_Items listed in a dataset_.
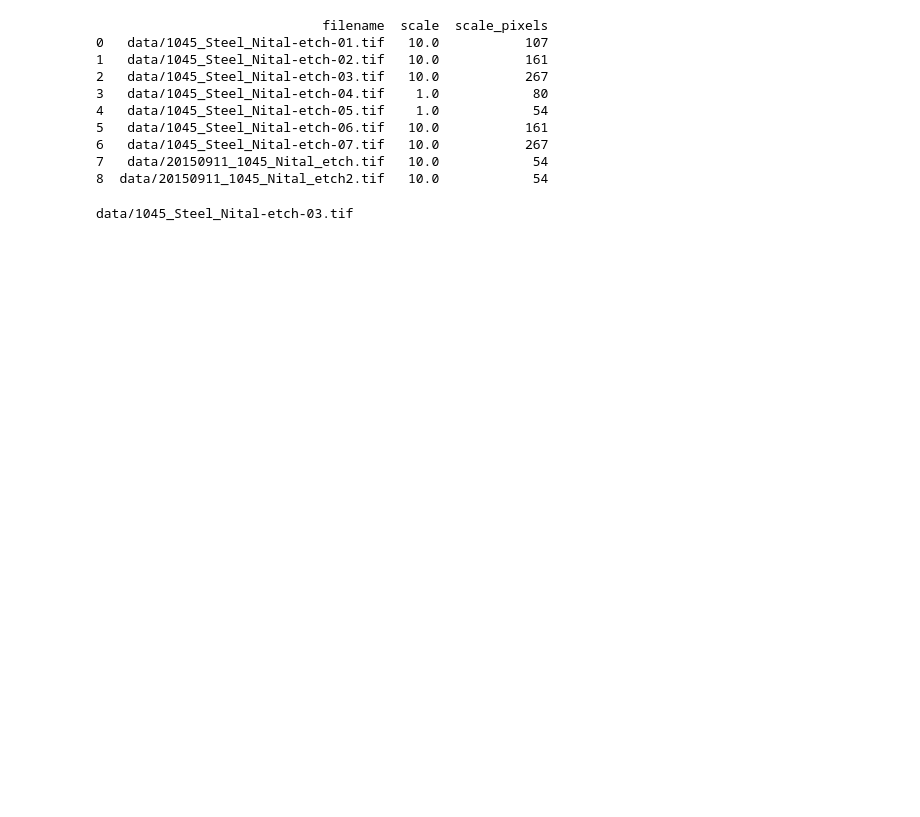
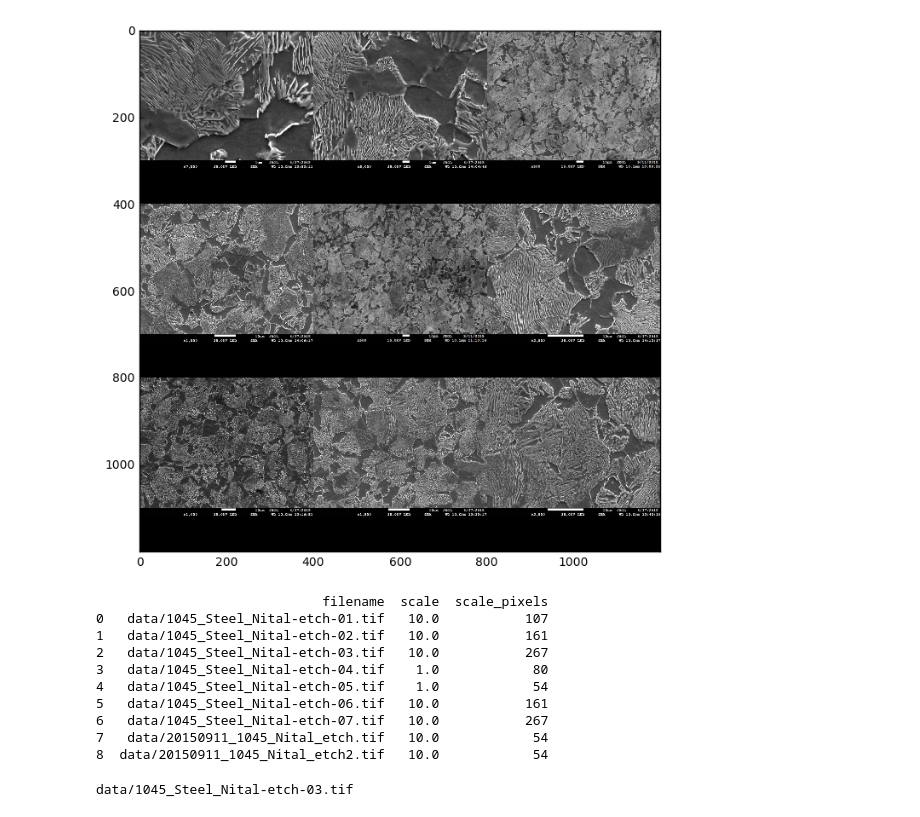
Before and after one commit to wd15/sem-image-stats, a Jupyter notebook: index.ipynb, the cells around one changed output. Saved outputs shown, nothing was run; the diff lists cells and outputs as text; code cells hidden in the pictures; blank space fills up the shorter version.

```diff
--- a/index.ipynb
+++ b/index.ipynb
@@ -1,3 +55,33 @@
+# %%
+%matplotlib inline
+
+import glob
+from PIL import Image
+from matplotlib.pyplot import imshow
+import numpy as np
+import matplotlib.pyplot as plt
+
+filenames = glob.glob("data/*.tif")
+
+images = [Image.open(filename) for filename in filenames]
+#creates a new empty image, RGB mode, and size 400 by 400.
+new_im = Image.new('RGB', (1200 , 1200))
+
+#Here I resize my opened image, so it is no bigger than 100,100
+
+#Iterate through a 4 by 4 grid with 100 spacing, to place my image
+for i in range(3):
+    for j in range(3):
+        #I change brightness of the images, just to emphasise they are unique copies.
+        image = images[j * 3 + i]
+        image.thumbnail((400, 400))
+        new_im.paste(image, (i * 400, j * 400))
+
+fig, ax = plt.subplots(figsize=(7, 7))
+ax.imshow(np.asarray(new_im))
+plt.tight_layout()
+# %% [output]
+[figure, added]
 # %%
 import glob
 import pytesseract
```
Also changed, not shown: parts of 4 cells of this notebook.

_Problem description_.
Look over the records. Copy the lines that include the word "pyplot".

_Result below_.
+from matplotlib.pyplot import imshow
+import matplotlib.pyplot as plt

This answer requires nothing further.